--- PROMPT ---
Drop all images. Then write out each line below exactly as given.

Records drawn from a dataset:

<<<<

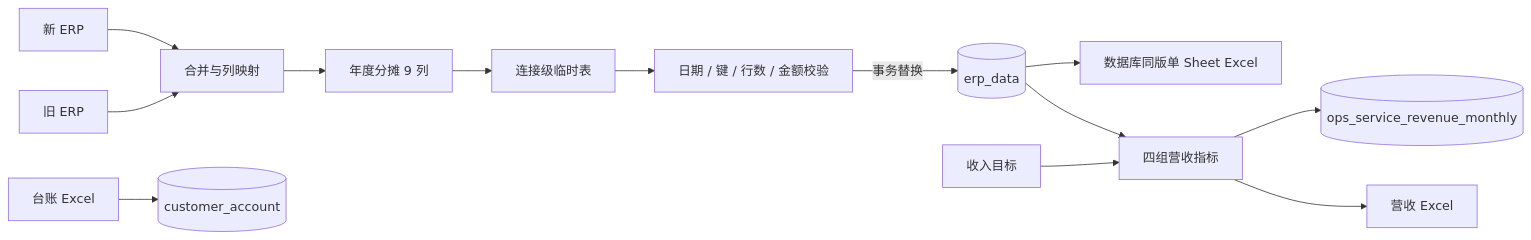
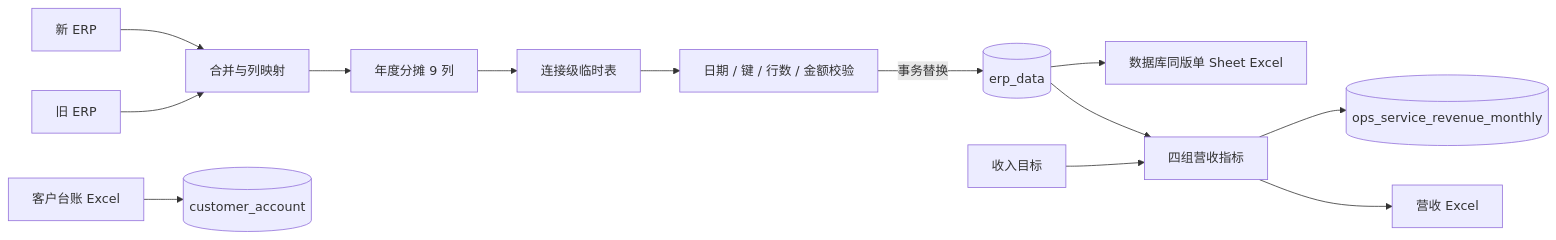
The fourth of 5 diagrams in docs/project_handover_guide.md (TherionAl/work-order-process), drawn with Mermaid before and after one commit. The commit also changed other lines of this file, not shown here.

Commit message:
docs: rename ledger references to customer ledger

````diff
--- a/docs/project_handover_guide.md
+++ b/docs/project_handover_guide.md
@@ -191,15 +191,15 @@
 ```mermaid
 flowchart LR
     N["新 ERP"] --> M["合并与列映射"]
     O["旧 ERP"] --> M
     M --> A["年度分摊 9 列"]
     A --> STAGE["连接级临时表"]
     STAGE --> CHECK["日期 / 键 / 行数 / 金额校验"]
     CHECK -->|事务替换| ERP[("erp_data")]
     ERP --> DOC["数据库同版单 Sheet Excel"]
-    ACCOUNT["台账 Excel"] --> CA[("customer_account")]
+    ACCOUNT["客户台账 Excel"] --> CA[("customer_account")]
     TARGET["收入目标"] --> REV["四组营收指标"]
     ERP --> REV
     REV --> RT[("ops_service_revenue_monthly")]
     REV --> RX["营收 Excel"]
 ```
````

>>>>

--- PROBLEM SOLUTION ---
The fourth of 5 diagrams in docs/project_handover_guide.md (TherionAl/work-order-process), drawn with Mermaid before and after one commit. The commit also changed other lines of this file, not shown here.

Commit message:
docs: rename ledger references to customer ledger

````diff
--- a/docs/project_handover_guide.md
+++ b/docs/project_handover_guide.md
@@ -191,15 +191,15 @@
 ```mermaid
 flowchart LR
     N["新 ERP"] --> M["合并与列映射"]
     O["旧 ERP"] --> M
     M --> A["年度分摊 9 列"]
     A --> STAGE["连接级临时表"]
     STAGE --> CHECK["日期 / 键 / 行数 / 金额校验"]
     CHECK -->|事务替换| ERP[("erp_data")]
     ERP --> DOC["数据库同版单 Sheet Excel"]
-    ACCOUNT["台账 Excel"] --> CA[("customer_account")]
+    ACCOUNT["客户台账 Excel"] --> CA[("customer_account")]
     TARGET["收入目标"] --> REV["四组营收指标"]
     ERP --> REV
     REV --> RT[("ops_service_revenue_monthly")]
     REV --> RX["营收 Excel"]
 ```
````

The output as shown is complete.